## Work order
Give back every record below in full and exactly, but without a single image.

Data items
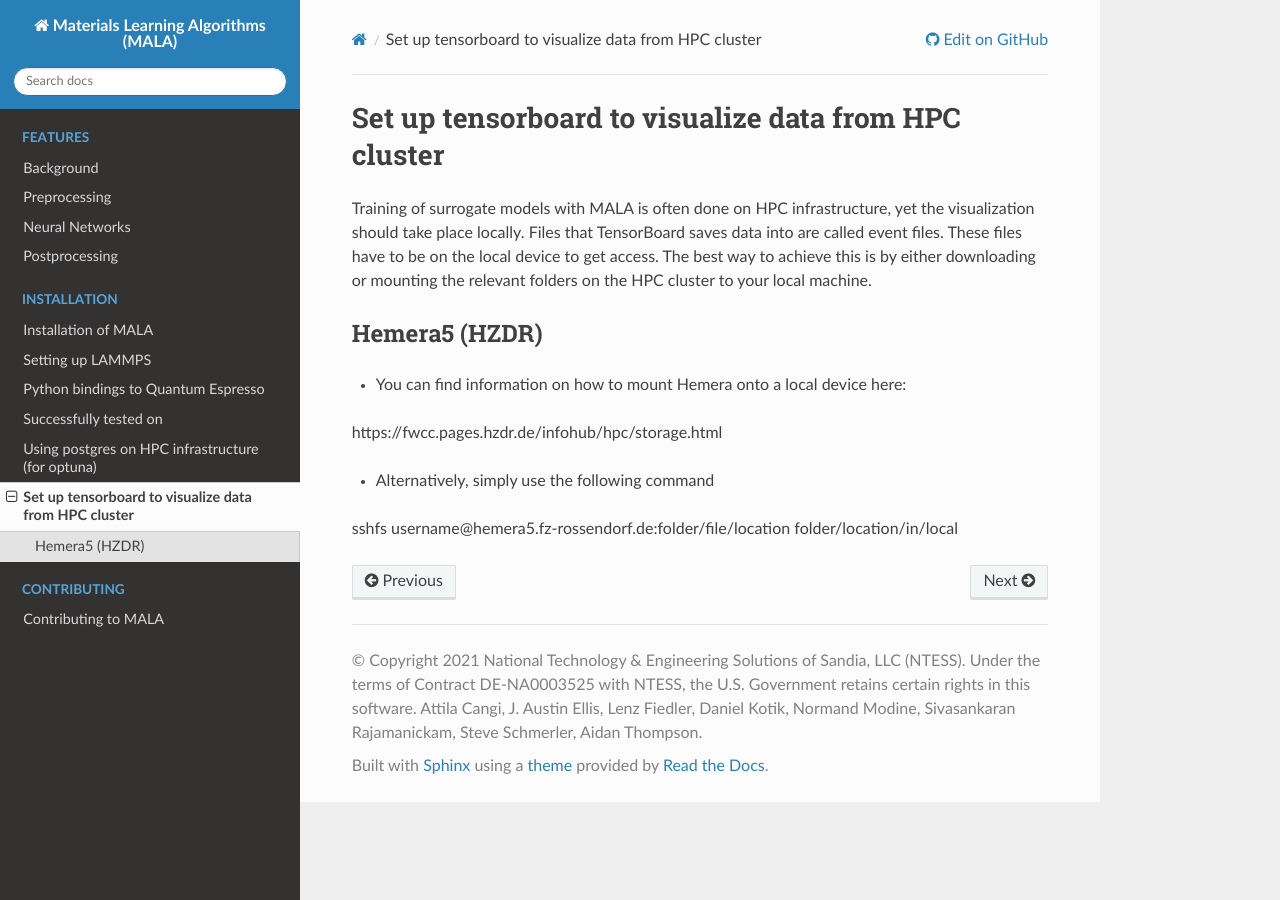
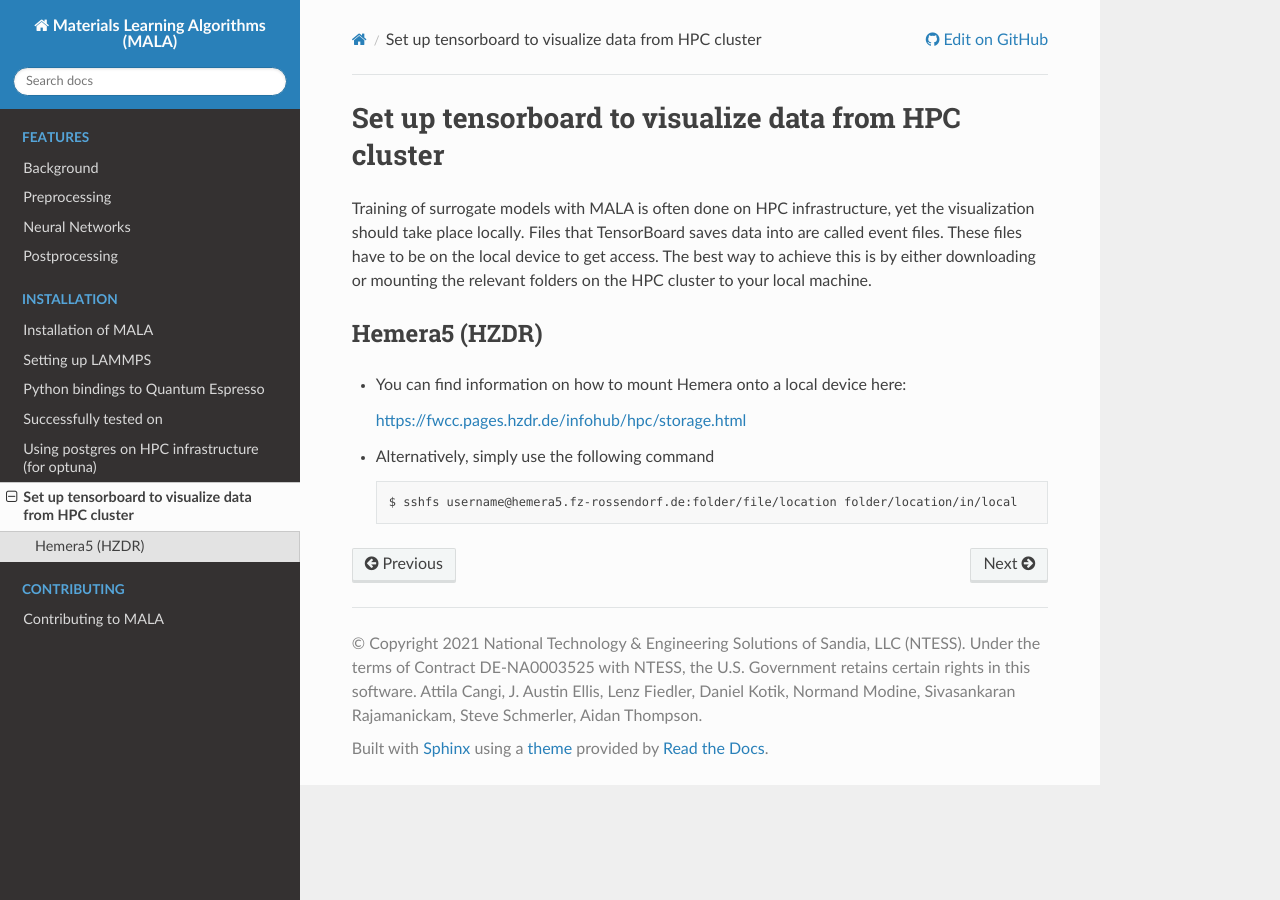
Before and after one commit to mala-project/mala, a Sphinx documentation site: the page built from docs/source/install/tensorboard_setup.md, in a window 1280 px wide. Built offline with Sphinx 7.4.7 and the Read the Docs theme 2.0.0, drawn with Linux system fonts in a browser that asks for light colours; pages that are not in the unit, such as notebooks, are missing from menus; the version number could not be read and is left out.

Commit message:
Fix indents, add syntax highlight, turn URL into a link

````diff
--- a/docs/source/install/tensorboard_setup.md
+++ b/docs/source/install/tensorboard_setup.md
@@ -6,8 +6,10 @@
 
 - You can find information on how to mount Hemera onto a local device here:
 
-https://fwcc.pages.hzdr.de/infohub/hpc/storage.html
+  <https://fwcc.pages.hzdr.de/infohub/hpc/storage.html>
 
 - Alternatively, simply use the following command
 
-sshfs username@hemera5.fz-rossendorf.de:folder/file/location folder/location/in/local
+  ```sh
+  $ sshfs username@hemera5.fz-rossendorf.de:folder/file/location folder/location/in/local
+  ```
````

## Exercise answer
Before and after one commit to mala-project/mala, a Sphinx documentation site: the page built from docs/source/install/tensorboard_setup.md, in a window 1280 px wide. Built offline with Sphinx 7.4.7 and the Read the Docs theme 2.0.0, drawn with Linux system fonts in a browser that asks for light colours; pages that are not in the unit, such as notebooks, are missing from menus; the version number could not be read and is left out.

Commit message:
Fix indents, add syntax highlight, turn URL into a link

````diff
--- a/docs/source/install/tensorboard_setup.md
+++ b/docs/source/install/tensorboard_setup.md
@@ -6,8 +6,10 @@
 
 - You can find information on how to mount Hemera onto a local device here:
 
-https://fwcc.pages.hzdr.de/infohub/hpc/storage.html
+  <https://fwcc.pages.hzdr.de/infohub/hpc/storage.html>
 
 - Alternatively, simply use the following command
 
-sshfs username@hemera5.fz-rossendorf.de:folder/file/location folder/location/in/local
+  ```sh
+  $ sshfs username@hemera5.fz-rossendorf.de:folder/file/location folder/location/in/local
+  ```
````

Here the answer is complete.